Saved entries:
#####

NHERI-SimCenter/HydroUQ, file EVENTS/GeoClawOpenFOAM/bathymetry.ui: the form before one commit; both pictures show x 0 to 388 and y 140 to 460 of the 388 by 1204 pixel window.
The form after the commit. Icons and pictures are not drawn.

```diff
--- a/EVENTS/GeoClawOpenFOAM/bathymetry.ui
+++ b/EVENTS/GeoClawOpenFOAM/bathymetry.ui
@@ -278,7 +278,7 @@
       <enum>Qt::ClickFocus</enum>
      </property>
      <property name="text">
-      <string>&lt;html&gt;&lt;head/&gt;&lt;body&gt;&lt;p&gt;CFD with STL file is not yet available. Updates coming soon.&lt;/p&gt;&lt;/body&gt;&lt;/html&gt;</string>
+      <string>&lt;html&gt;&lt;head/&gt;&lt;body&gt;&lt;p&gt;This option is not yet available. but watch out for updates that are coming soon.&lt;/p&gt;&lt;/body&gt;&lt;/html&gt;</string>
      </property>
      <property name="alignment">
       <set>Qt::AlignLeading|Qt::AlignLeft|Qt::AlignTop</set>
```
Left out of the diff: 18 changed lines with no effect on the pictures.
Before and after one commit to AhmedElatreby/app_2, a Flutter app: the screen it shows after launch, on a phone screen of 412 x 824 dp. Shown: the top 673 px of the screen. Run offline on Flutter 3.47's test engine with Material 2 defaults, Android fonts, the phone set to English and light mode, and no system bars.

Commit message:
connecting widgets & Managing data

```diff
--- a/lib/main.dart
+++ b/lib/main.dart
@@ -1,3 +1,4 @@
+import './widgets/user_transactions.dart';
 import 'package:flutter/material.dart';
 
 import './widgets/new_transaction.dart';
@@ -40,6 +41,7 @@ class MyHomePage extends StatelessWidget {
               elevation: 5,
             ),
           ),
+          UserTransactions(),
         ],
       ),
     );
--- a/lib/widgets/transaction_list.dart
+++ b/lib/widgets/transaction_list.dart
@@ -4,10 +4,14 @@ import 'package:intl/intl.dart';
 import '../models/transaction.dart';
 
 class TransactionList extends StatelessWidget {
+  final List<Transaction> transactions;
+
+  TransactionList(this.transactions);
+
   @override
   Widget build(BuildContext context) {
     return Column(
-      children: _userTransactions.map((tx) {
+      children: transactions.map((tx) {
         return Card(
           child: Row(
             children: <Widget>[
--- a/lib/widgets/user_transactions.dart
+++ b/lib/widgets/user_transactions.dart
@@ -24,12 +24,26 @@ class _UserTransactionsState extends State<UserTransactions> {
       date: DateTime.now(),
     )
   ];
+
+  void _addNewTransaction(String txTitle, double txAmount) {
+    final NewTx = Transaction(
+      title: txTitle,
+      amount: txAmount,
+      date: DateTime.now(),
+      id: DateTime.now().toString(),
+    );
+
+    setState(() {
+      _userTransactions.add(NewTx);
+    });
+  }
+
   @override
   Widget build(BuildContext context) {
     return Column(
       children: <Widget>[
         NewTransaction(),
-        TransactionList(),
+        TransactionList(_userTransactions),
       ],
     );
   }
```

#####

▶ _Brief_: Write out every record, exactly as written.

▶ _Completed task_:
NHERI-SimCenter/HydroUQ, file EVENTS/GeoClawOpenFOAM/bathymetry.ui: the form before one commit; both pictures show x 0 to 388 and y 140 to 460 of the 388 by 1204 pixel window.
The form after the commit. Icons and pictures are not drawn.

```diff
--- a/EVENTS/GeoClawOpenFOAM/bathymetry.ui
+++ b/EVENTS/GeoClawOpenFOAM/bathymetry.ui
@@ -278,7 +278,7 @@
       <enum>Qt::ClickFocus</enum>
      </property>
      <property name="text">
-      <string>&lt;html&gt;&lt;head/&gt;&lt;body&gt;&lt;p&gt;CFD with STL file is not yet available. Updates coming soon.&lt;/p&gt;&lt;/body&gt;&lt;/html&gt;</string>
+      <string>&lt;html&gt;&lt;head/&gt;&lt;body&gt;&lt;p&gt;This option is not yet available. but watch out for updates that are coming soon.&lt;/p&gt;&lt;/body&gt;&lt;/html&gt;</string>
      </property>
      <property name="alignment">
       <set>Qt::AlignLeading|Qt::AlignLeft|Qt::AlignTop</set>
```
Left out of the diff: 18 changed lines with no effect on the pictures.
Before and after one commit to AhmedElatreby/app_2, a Flutter app: the screen it shows after launch, on a phone screen of 412 x 824 dp. Shown: the top 673 px of the screen. Run offline on Flutter 3.47's test engine with Material 2 defaults, Android fonts, the phone set to English and light mode, and no system bars.

Commit message:
connecting widgets & Managing data

```diff
--- a/lib/main.dart
+++ b/lib/main.dart
@@ -1,3 +1,4 @@
+import './widgets/user_transactions.dart';
 import 'package:flutter/material.dart';
 
 import './widgets/new_transaction.dart';
@@ -40,6 +41,7 @@ class MyHomePage extends StatelessWidget {
               elevation: 5,
             ),
           ),
+          UserTransactions(),
         ],
       ),
     );
--- a/lib/widgets/transaction_list.dart
+++ b/lib/widgets/transaction_list.dart
@@ -4,10 +4,14 @@ import 'package:intl/intl.dart';
 import '../models/transaction.dart';
 
 class TransactionList extends StatelessWidget {
+  final List<Transaction> transactions;
+
+  TransactionList(this.transactions);
+
   @override
   Widget build(BuildContext context) {
     return Column(
-      children: _userTransactions.map((tx) {
+      children: transactions.map((tx) {
         return Card(
           child: Row(
             children: <Widget>[
--- a/lib/widgets/user_transactions.dart
+++ b/lib/widgets/user_transactions.dart
@@ -24,12 +24,26 @@ class _UserTransactionsState extends State<UserTransactions> {
       date: DateTime.now(),
     )
   ];
+
+  void _addNewTransaction(String txTitle, double txAmount) {
+    final NewTx = Transaction(
+      title: txTitle,
+      amount: txAmount,
+      date: DateTime.now(),
+      id: DateTime.now().toString(),
+    );
+
+    setState(() {
+      _userTransactions.add(NewTx);
+    });
+  }
+
   @override
   Widget build(BuildContext context) {
     return Column(
       children: <Widget>[
         NewTransaction(),
-        TransactionList(),
+        TransactionList(_userTransactions),
       ],
     );
   }
```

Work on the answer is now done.